Before he left Havana, Castro had told members of his cabinet: Matos is a difficult man, but he is an honest revolutionary. I plan to talk with him right away." He did not refer to his plans to hold the major for a military trial.
Now that Matos was safely in custody, Castro spoke menacingly of conspiracy and treason, reciting the litany of Matos's crimes. In the middle of the afternoon on October 21, a rebel air force plane brought Matos and fifteen of his officers to Havana. They were lodged in La Cabaņa to await trial. Matos as the leading culprit, was confined to a small punishment cell, about three feet across and ten feet long. He had no light. After his wife visited him a few days later, she complained to reporters that he was held "virtually naked and without food."
By now, in his indictment, Castro had moved beyond ""ingrate" to
"criminal," "counterrevolutionary," and "rebel." The major had
planned a revolt in Camaguey, he alleged in order to "destroy the
morale of the armed forces." He refused to believe "all the lies"
about communism, because he was aware of the lies being told about
his regime. And he added Advance and Diario de la Marina to the
Matos "conspiracy." How long would the people of Cuba allow the two
newspapers to persist in their campaign against his government?
On the first day Huber Matos talked for three and one-half hours, insisting on his innocence. His testimony was calm, logical, and coherent. It was also convincing to foreign observers. His intentions should have been no surprise to the prime minister, he said. He had written several letters, and not just the single one read over the television. These clearly showed that he planned to resign in time to take part in the competitive examinations for secondary school teaching positions. His lawyer introduced documents from the Ministry of Education that substantiated this testimony. Matos insisted that he had never intended to precipitate a crisis. The exchange of letters had been made public by Castro, not by him. Had his resignation been accepted, that would have ended the matter. Matos maintained that his sole difference with the prime minister had been ideological, not personal. And he had always respected the communists. He had simply not wanted them in his government.
"I consider myself neither a traitor nor a deserter," Matos said. "My conscience is clear. If the court should find me guilty, I shall accept its decision - even though I may be shot. I would consider it one more service for the revolution." As he completed his testimony, a large number of soldiers rose spontaneously and applauded him. Castro demanded that they be thrown out.

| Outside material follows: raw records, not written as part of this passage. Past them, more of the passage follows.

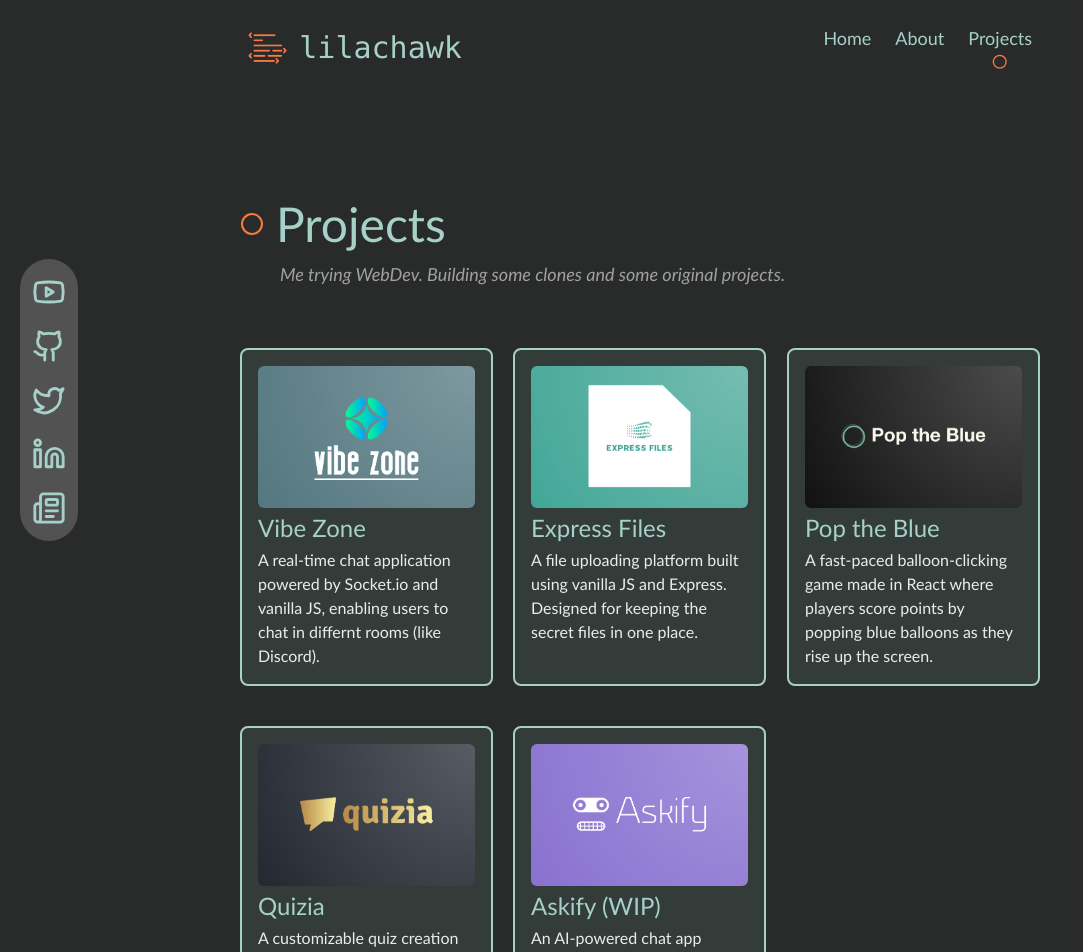
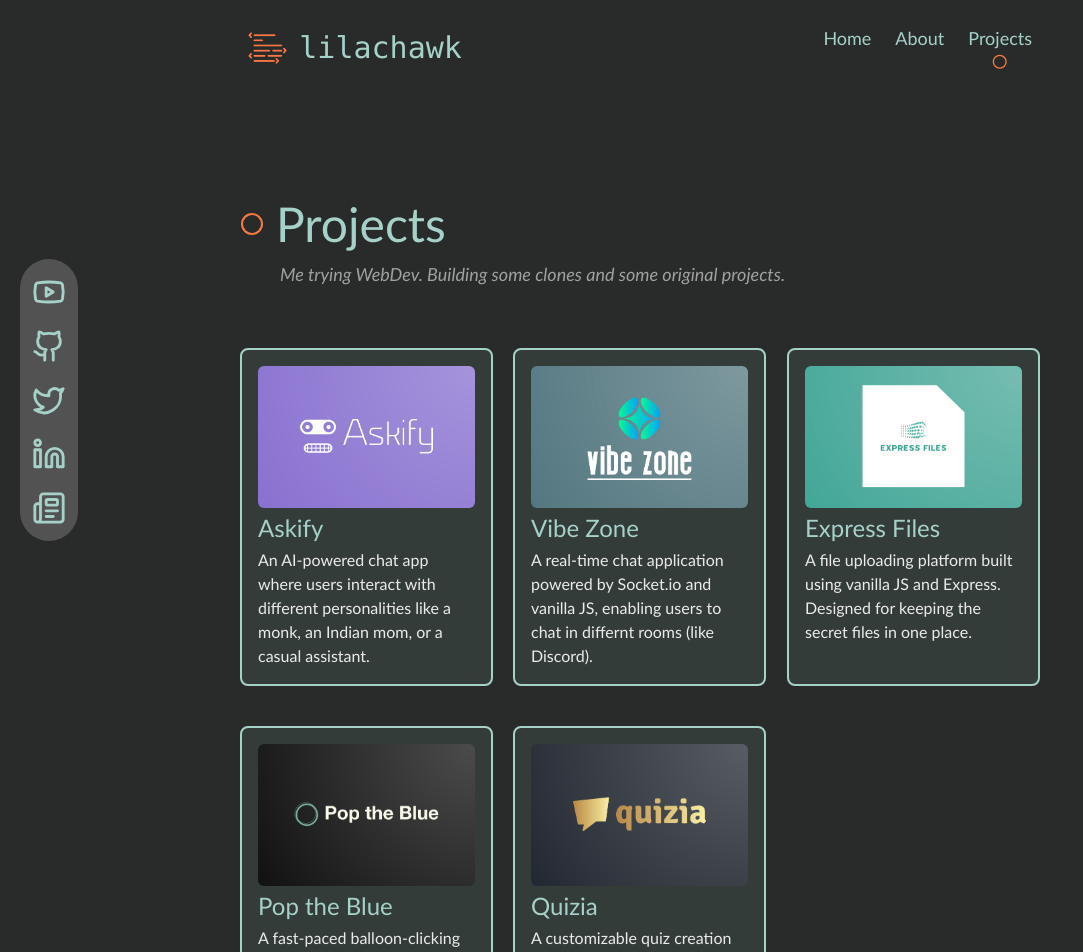
Before and after one commit to RudraPatel5435/portfolio, a React (Vite) app: page /projects in a window 1280 px wide. Shown: the top 952 px of the page, without its empty margins (0-1083 px from the left). Built offline with nearby package versions, Linux system fonts and the light colour scheme.

Commit message:
askify changes

```diff
--- a/src/constants/projects.js
+++ b/src/constants/projects.js
@@ -5,6 +5,17 @@
 import quizia from '../assets/quizia.png'
 
 export const projects = [
+    {
+        name: "Askify",
+        url: 'askify',
+        one: "An AI-powered chat app where users interact with different personalities like a monk, an Indian mom, or a casual assistant.",
+        desc: "Askify is my first crack at Next JS (I have mixed feeling about it). It lets users chat with AI personas whether you're looking for calm advice from a monk, witty responses from an Indian mom, or straightforward help from a normal assistant. It integrates Gemini API for the AI.",
+        year: "2025",
+        tech: ["Next JS", "Tailwind CSS", "Gemini API"],
+        git: "https://github.com/RudraPatel5435/askify",
+        link: "https://askify-mocha.vercel.app/chat",
+        img: askify
+    },
     {
         name: "Vibe Zone",
         url: "vibezone",
@@ -49,15 +60,4 @@
         link: "",
         img: quizia
     },
-    {
-        name: "Askify (WIP)",
-        url: 'askify',
-        one: "An AI-powered chat app where users interact with different personalities like a monk, an Indian mom, or a casual assistant.",
-        desc: "Askify is my first crack at Next JS (I have mixed feeling about it). It lets users chat with AI personas whether you're looking for calm advice from a monk, witty responses from an Indian mom, or straightforward help from a normal assistant. It integrates Gemini API for the AI. It also allows to generate notes just by typing the topic.",
-        year: "2025",
-        tech: ["Next JS", "Tailwind CSS", "Gemini API"],
-        git: "https://github.com/RudraPatel5435/askify",
-        link: "https://askify-mocha.vercel.app/chat",
-        img: askify
-    },
 ]
```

Later he denounced them as "degenerates and traitors," and they were subsequently discharged from the Revolutionary Armed Forces.
Huber Matos served 22 years in one of Castro's prisons. He suffered great hardhships and was tortured.